Given data

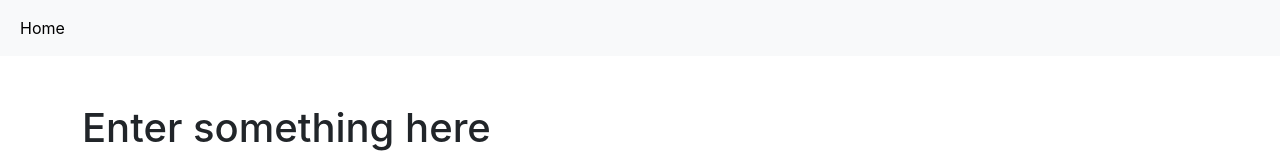
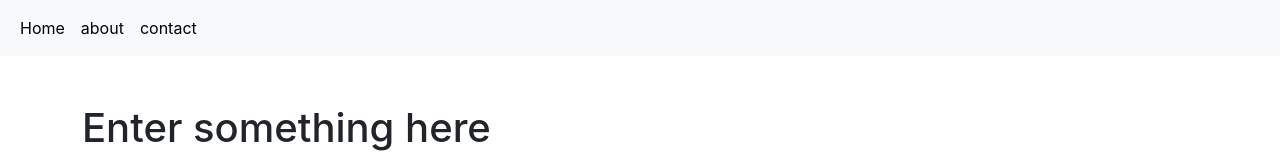
Before and after one commit to toshankanwar/text-analyzer, a React (Create React App) app: page / in a window 1280 px wide. Shown: the top 160 px of the page. Built offline with nearby package versions, Linux system fonts and the light colour scheme.

Commit message:
Update Navbar.js

```diff
--- a/src/components/Navbar.js
+++ b/src/components/Navbar.js
@@ -14,6 +14,12 @@ export default function Navbar() {
         <li className="nav-item">
           <NavLink className="nav-link active" aria-current="page"to="/text-analyzer">Home</NavLink>
         </li>
+       <li className="nav-item">
+          <NavLink className="nav-link active" aria-current="page"to="/aboutus">about</NavLink>
+        </li>
+       <li className="nav-item">
+          <NavLink className="nav-link active" aria-current="page"to="/contact">contact</NavLink>
+        </li>
 
 
       </ul>
```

Brief
The lines to return are those in the records above that hold the word "className".

Solved problem
         <li className="nav-item">
           <NavLink className="nav-link active" aria-current="page"to="/text-analyzer">Home</NavLink>
+       <li className="nav-item">
+          <NavLink className="nav-link active" aria-current="page"to="/aboutus">about</NavLink>
+       <li className="nav-item">
+          <NavLink className="nav-link active" aria-current="page"to="/contact">contact</NavLink>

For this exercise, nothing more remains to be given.